### EXERCISE DETAILS
Only the lines holding "setpoint" are wanted. Copy every one from the records below.

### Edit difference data
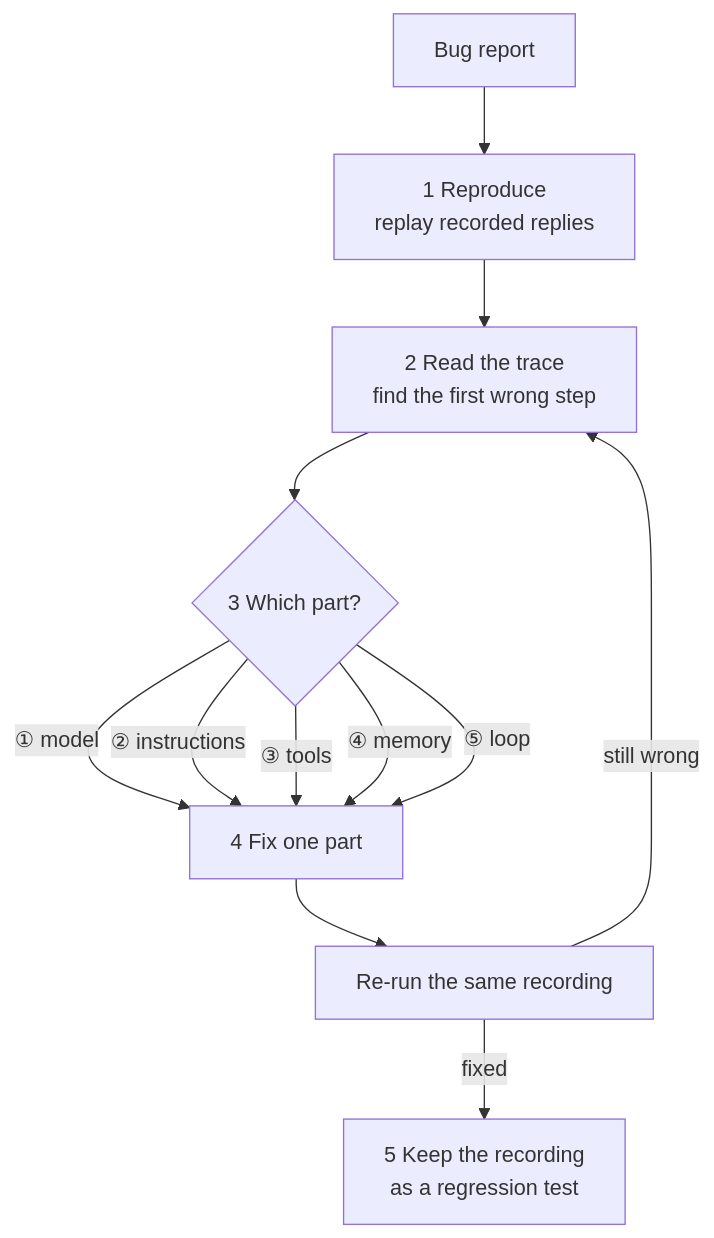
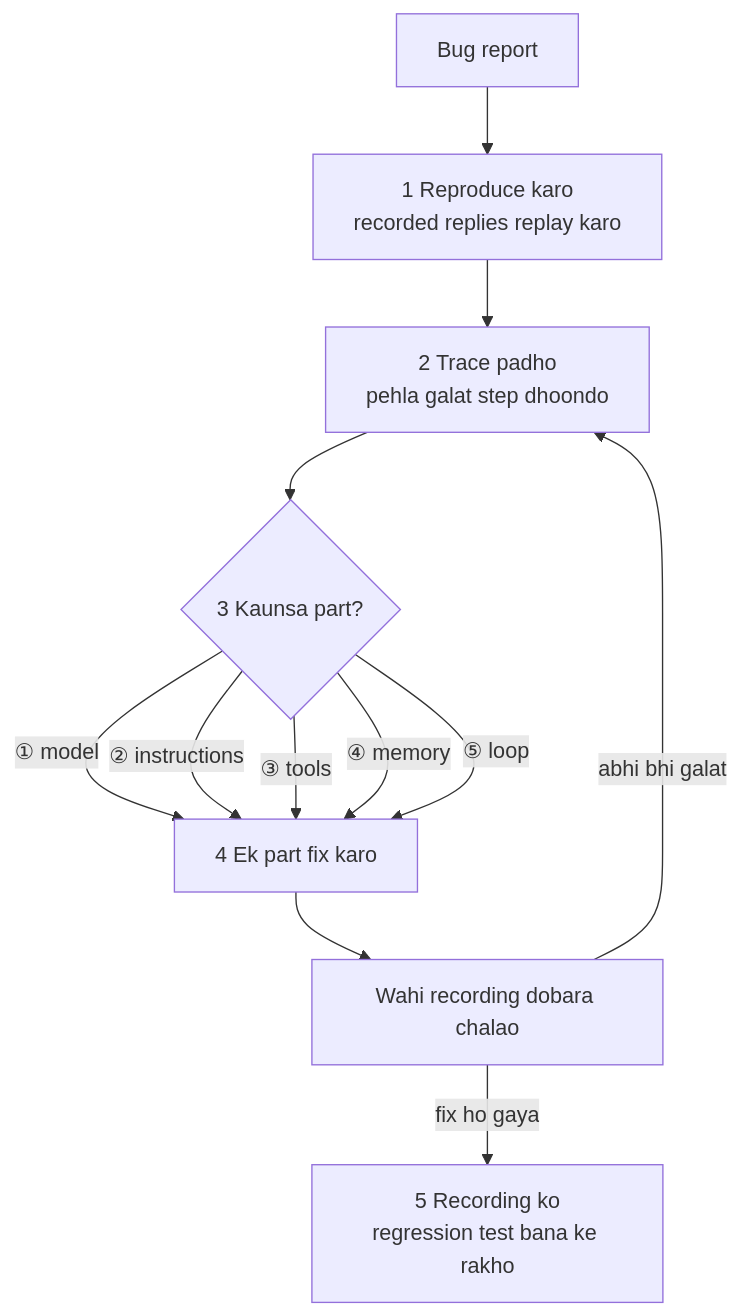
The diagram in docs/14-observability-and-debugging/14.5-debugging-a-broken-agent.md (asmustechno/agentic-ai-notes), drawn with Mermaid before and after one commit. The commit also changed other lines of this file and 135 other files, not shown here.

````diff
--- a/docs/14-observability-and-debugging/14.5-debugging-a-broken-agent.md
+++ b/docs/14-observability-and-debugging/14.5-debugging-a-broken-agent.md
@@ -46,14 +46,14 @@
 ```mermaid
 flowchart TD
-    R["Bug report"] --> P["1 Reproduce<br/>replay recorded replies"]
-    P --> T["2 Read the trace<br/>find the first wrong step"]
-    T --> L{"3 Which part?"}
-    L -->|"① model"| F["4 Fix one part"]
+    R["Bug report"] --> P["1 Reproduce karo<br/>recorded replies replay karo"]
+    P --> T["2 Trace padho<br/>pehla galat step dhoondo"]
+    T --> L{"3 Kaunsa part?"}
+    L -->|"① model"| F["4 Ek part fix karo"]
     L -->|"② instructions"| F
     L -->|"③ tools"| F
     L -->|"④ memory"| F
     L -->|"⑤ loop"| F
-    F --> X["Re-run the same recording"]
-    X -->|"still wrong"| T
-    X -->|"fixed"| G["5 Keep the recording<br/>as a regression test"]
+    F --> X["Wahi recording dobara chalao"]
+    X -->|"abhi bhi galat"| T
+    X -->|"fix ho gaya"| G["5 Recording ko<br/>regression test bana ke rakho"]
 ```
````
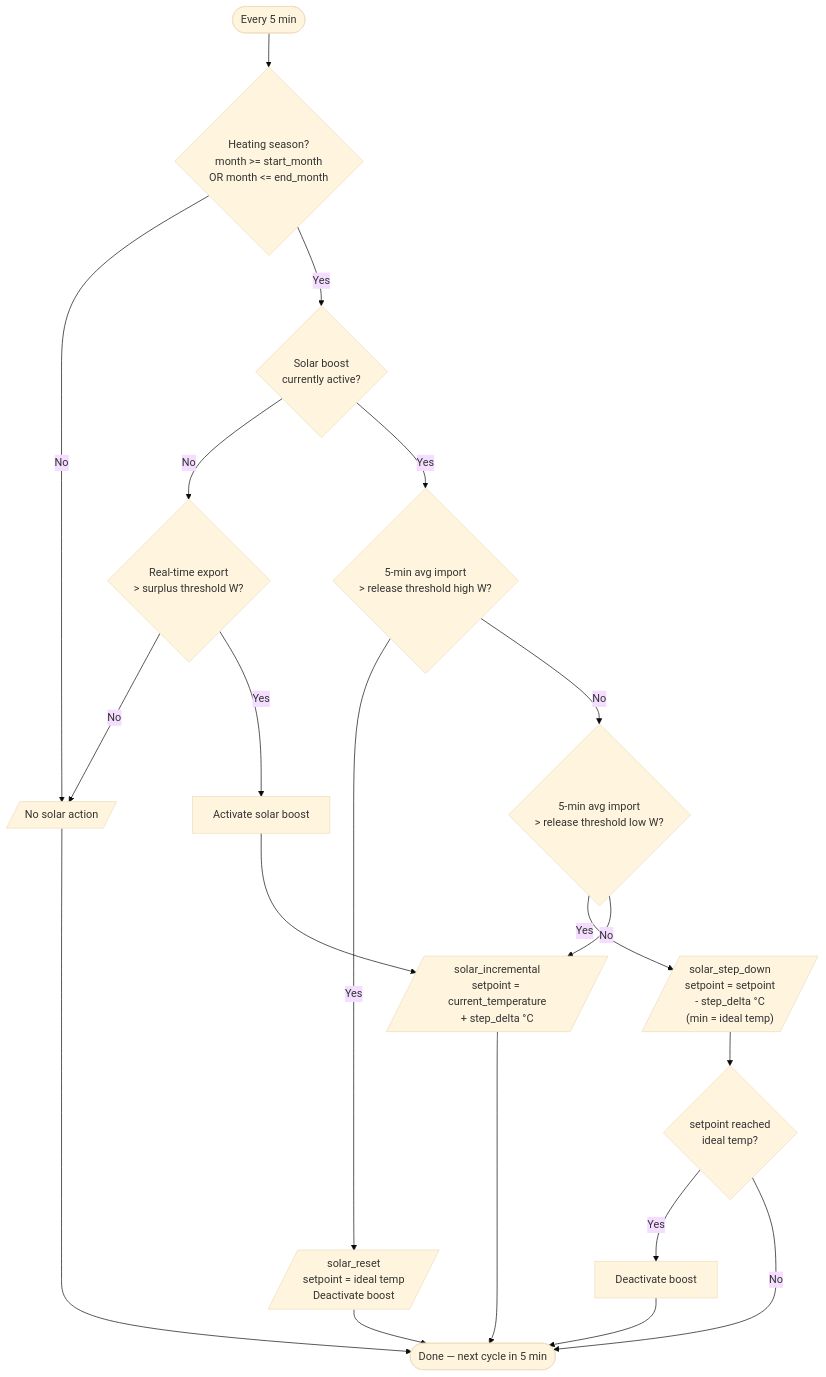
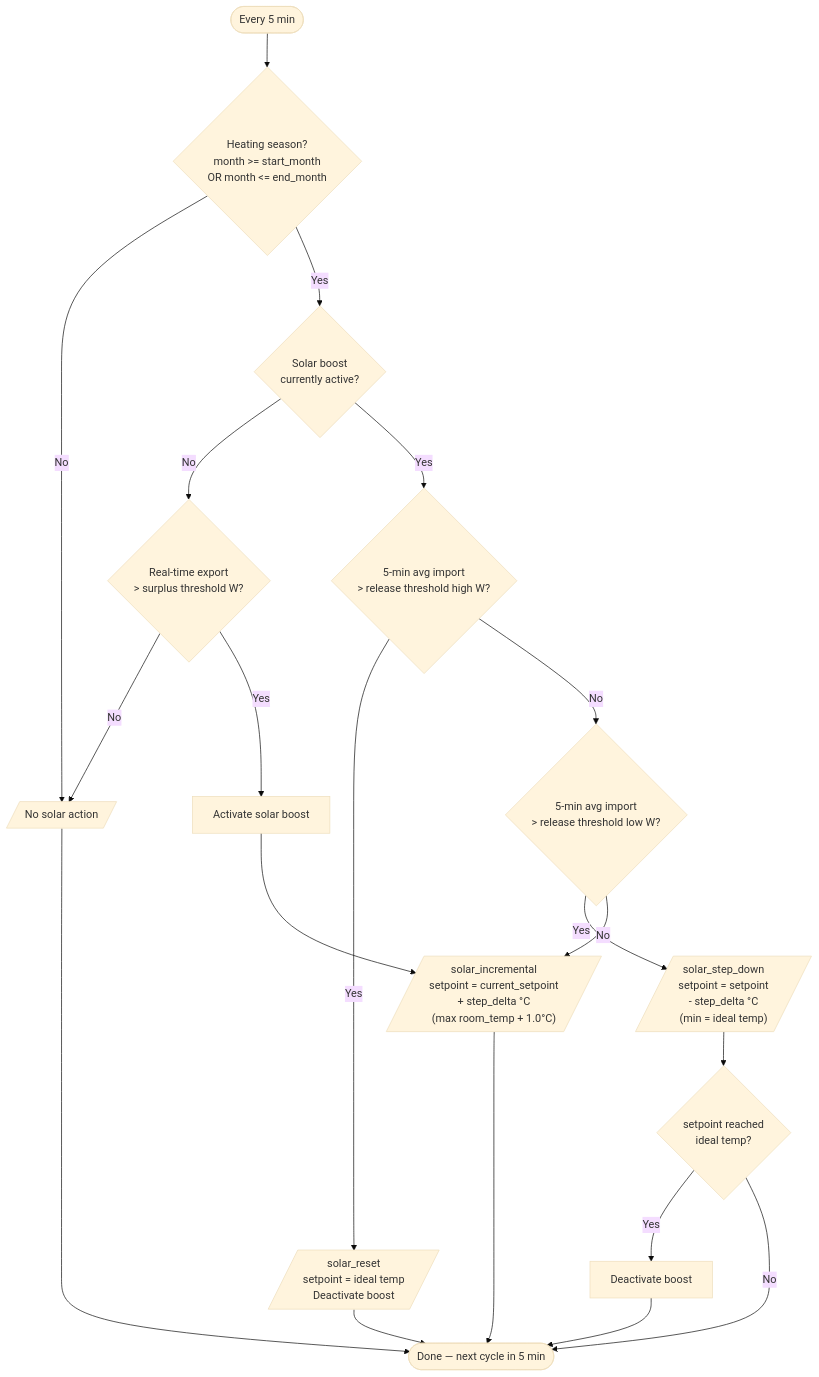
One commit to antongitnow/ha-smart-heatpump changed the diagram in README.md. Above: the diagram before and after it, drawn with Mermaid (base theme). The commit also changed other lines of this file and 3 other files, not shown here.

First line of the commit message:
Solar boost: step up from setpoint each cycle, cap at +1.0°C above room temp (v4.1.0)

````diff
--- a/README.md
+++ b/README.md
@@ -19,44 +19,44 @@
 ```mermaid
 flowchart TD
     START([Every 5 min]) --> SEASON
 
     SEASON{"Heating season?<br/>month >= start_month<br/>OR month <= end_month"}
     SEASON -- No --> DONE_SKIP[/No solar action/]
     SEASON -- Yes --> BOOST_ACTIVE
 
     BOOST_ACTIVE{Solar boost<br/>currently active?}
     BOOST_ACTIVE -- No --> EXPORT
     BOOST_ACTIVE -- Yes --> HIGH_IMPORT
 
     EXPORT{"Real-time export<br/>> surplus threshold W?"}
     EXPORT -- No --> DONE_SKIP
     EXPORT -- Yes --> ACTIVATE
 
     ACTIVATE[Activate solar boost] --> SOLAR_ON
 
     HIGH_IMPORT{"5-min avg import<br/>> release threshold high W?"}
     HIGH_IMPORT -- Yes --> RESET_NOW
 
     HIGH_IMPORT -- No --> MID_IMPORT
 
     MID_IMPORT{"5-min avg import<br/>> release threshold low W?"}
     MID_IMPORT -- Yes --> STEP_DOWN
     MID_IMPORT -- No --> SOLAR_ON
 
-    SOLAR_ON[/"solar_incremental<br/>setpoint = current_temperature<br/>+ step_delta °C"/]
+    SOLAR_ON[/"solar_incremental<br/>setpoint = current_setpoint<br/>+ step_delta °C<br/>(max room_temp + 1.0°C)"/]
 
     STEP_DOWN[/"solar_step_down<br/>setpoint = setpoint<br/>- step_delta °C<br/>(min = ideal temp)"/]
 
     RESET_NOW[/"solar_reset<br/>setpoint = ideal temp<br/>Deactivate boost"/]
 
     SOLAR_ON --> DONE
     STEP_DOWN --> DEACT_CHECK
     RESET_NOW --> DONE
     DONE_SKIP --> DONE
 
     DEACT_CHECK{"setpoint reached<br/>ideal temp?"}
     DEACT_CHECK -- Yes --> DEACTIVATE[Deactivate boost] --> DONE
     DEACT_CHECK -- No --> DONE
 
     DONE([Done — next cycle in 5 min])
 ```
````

### WORKED SOLUTION
Solar boost: step up from setpoint each cycle, cap at +1.0°C above room temp (v4.1.0)
-    SOLAR_ON[/"solar_incremental<br/>setpoint = current_temperature<br/>+ step_delta °C"/]
+    SOLAR_ON[/"solar_incremental<br/>setpoint = current_setpoint<br/>+ step_delta °C<br/>(max room_temp + 1.0°C)"/]
     STEP_DOWN[/"solar_step_down<br/>setpoint = setpoint<br/>- step_delta °C<br/>(min = ideal temp)"/]
     RESET_NOW[/"solar_reset<br/>setpoint = ideal temp<br/>Deactivate boost"/]
     DEACT_CHECK{"setpoint reached<br/>ideal temp?"}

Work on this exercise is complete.